**ABOUT THIS TASK**
Could you output the whole listing exactly as it stands, minus any images?

+ + +

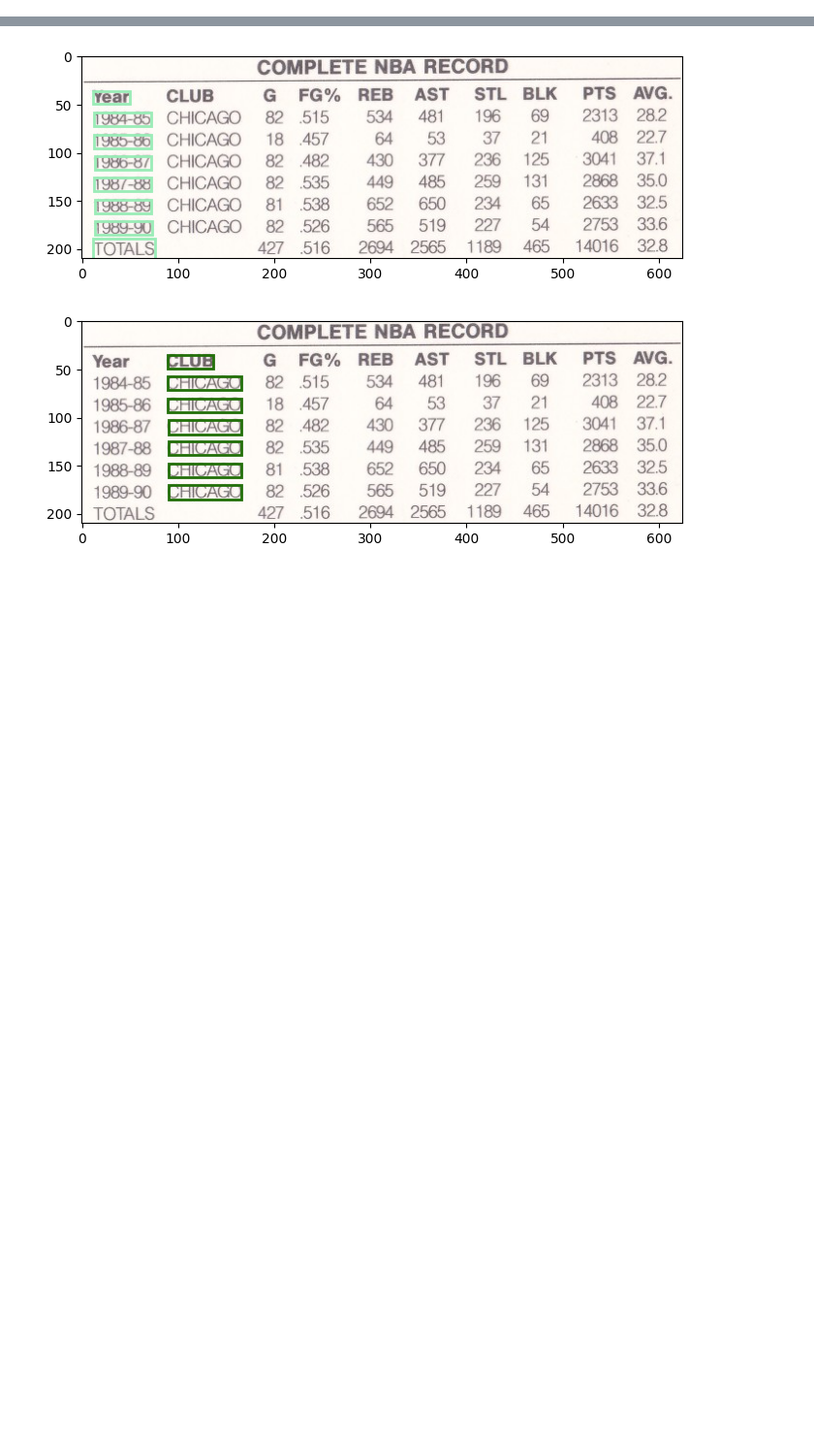
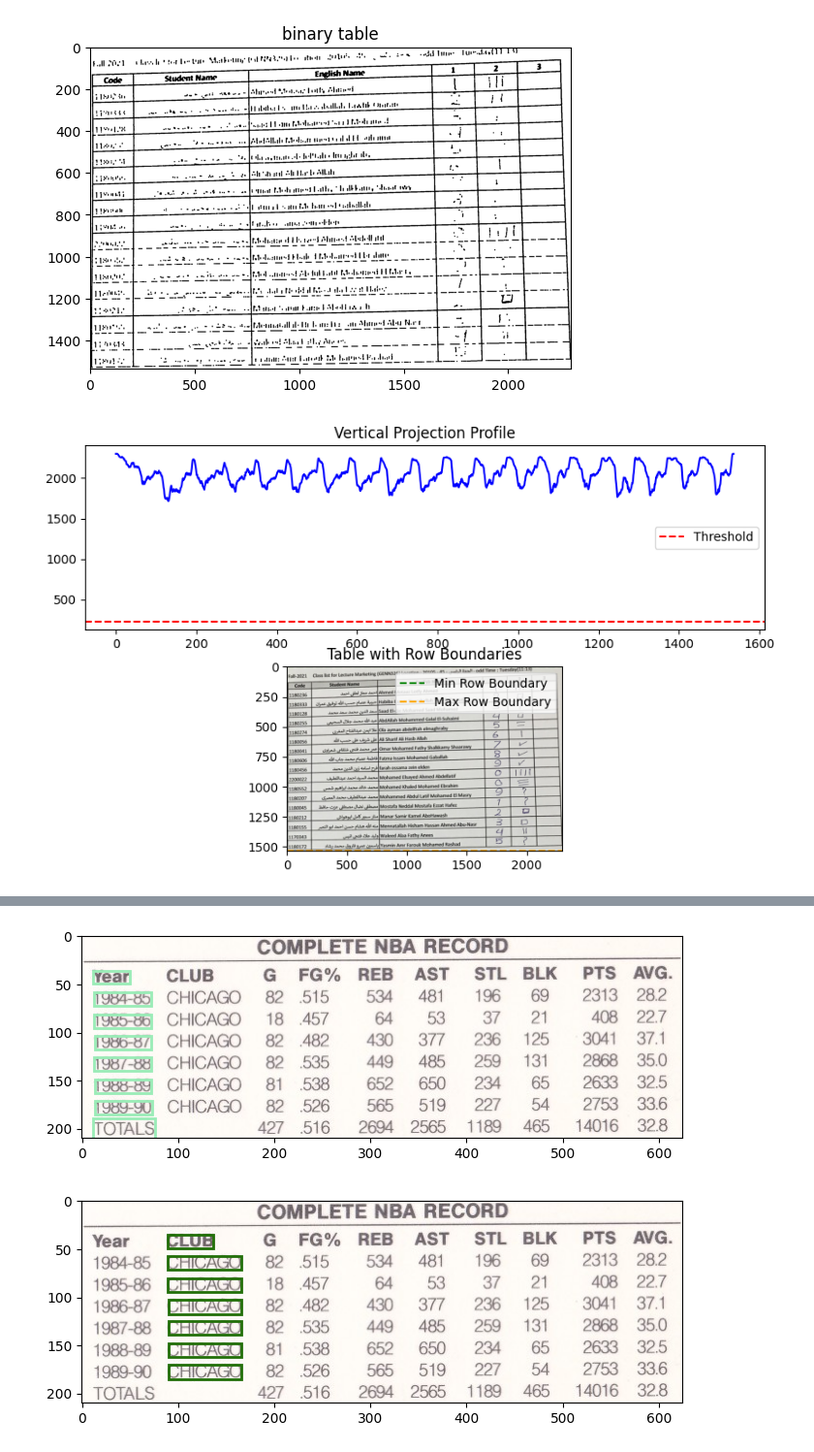
Before and after one commit to Ahmed-Hodhod/Grades-Sheet-OCR, a Jupyter notebook: ocr-experiment.ipynb, the cells around one changed output, grey strips where cells are left out. Shown at 97% size. Drawn from its saved outputs; the diff is of its cells as text; code cells hidden in the pictures; blank space fills up the shorter version.

```diff
--- a/ocr-experiment.ipynb
+++ b/ocr-experiment.ipynb
@@ -142,3 +148,48 @@ plt.show()
+# %%
+import numpy as np
+import matplotlib.pyplot as plt
+from skimage import io, color, filters, morphology, measure
+
+# Assuming 'table' is your image
+
+# Convert the table to grayscale
+table_gray = color.rgb2gray(table)
+
+# Threshold the image to obtain binary text regions
+binary_table = table_gray > filters.threshold_otsu(table_gray)
+
+# Perform morphological closing to connect nearby text elements
+binary_table_closed = morphology.closing(binary_table, morphology.square(5))
+show_images([binary_table_closed], ["binary table"])
+
+# Sum along the columns to get a 1D array representing the vertical projection profile
+column_profile = np.sum(binary_table_closed, axis=1)
+
+# Set a threshold to identify the column boundaries
+threshold = 0.1 * np.max(column_profile)
+column_boundaries = np.where(column_profile > threshold)[0]
+
+# Extract the first and last column boundaries
+min_row = column_boundaries[0]
+max_row = column_boundaries[-1]
+
+# Plot the vertical projection profile and boundaries for visualization
+fig, (ax1, ax2) = plt.subplots(2, 1, figsize=(10, 6))
+ax1.plot(column_profile, color='blue')
+ax1.axhline(y=threshold, color='red', linestyle='--', label='Threshold')
+ax1.legend()
+ax1.set_title('Vertical Projection Profile')
+
+ax2.imshow(table, cmap='gray')
+ax2.axhline(y=min_row, color='green', linestyle='--', label='Min Row Boundary')
+ax2.axhline(y=max_row, color='orange', linestyle='--', label='Max Row Boundary')
+ax2.legend()
+ax2.set_title('Table with Row Boundaries')
+
+plt.show()
+# %% [output]
+[figure, added]
+[figure, added]
 # %%
 from skimage import io, color, measure, filters
 import pytesseract
```
Also changed, not shown: parts of 5 cells of this notebook, 12 other files.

+ + +

**ANSWER**
Before and after one commit to Ahmed-Hodhod/Grades-Sheet-OCR, a Jupyter notebook: ocr-experiment.ipynb, the cells around one changed output, grey strips where cells are left out. Shown at 97% size. Drawn from its saved outputs; the diff is of its cells as text; code cells hidden in the pictures; blank space fills up the shorter version.

```diff
--- a/ocr-experiment.ipynb
+++ b/ocr-experiment.ipynb
@@ -142,3 +148,48 @@ plt.show()
+# %%
+import numpy as np
+import matplotlib.pyplot as plt
+from skimage import io, color, filters, morphology, measure
+
+# Assuming 'table' is your image
+
+# Convert the table to grayscale
+table_gray = color.rgb2gray(table)
+
+# Threshold the image to obtain binary text regions
+binary_table = table_gray > filters.threshold_otsu(table_gray)
+
+# Perform morphological closing to connect nearby text elements
+binary_table_closed = morphology.closing(binary_table, morphology.square(5))
+show_images([binary_table_closed], ["binary table"])
+
+# Sum along the columns to get a 1D array representing the vertical projection profile
+column_profile = np.sum(binary_table_closed, axis=1)
+
+# Set a threshold to identify the column boundaries
+threshold = 0.1 * np.max(column_profile)
+column_boundaries = np.where(column_profile > threshold)[0]
+
+# Extract the first and last column boundaries
+min_row = column_boundaries[0]
+max_row = column_boundaries[-1]
+
+# Plot the vertical projection profile and boundaries for visualization
+fig, (ax1, ax2) = plt.subplots(2, 1, figsize=(10, 6))
+ax1.plot(column_profile, color='blue')
+ax1.axhline(y=threshold, color='red', linestyle='--', label='Threshold')
+ax1.legend()
+ax1.set_title('Vertical Projection Profile')
+
+ax2.imshow(table, cmap='gray')
+ax2.axhline(y=min_row, color='green', linestyle='--', label='Min Row Boundary')
+ax2.axhline(y=max_row, color='orange', linestyle='--', label='Max Row Boundary')
+ax2.legend()
+ax2.set_title('Table with Row Boundaries')
+
+plt.show()
+# %% [output]
+[figure, added]
+[figure, added]
 # %%
 from skimage import io, color, measure, filters
 import pytesseract
```
Also changed, not shown: parts of 5 cells of this notebook, 12 other files.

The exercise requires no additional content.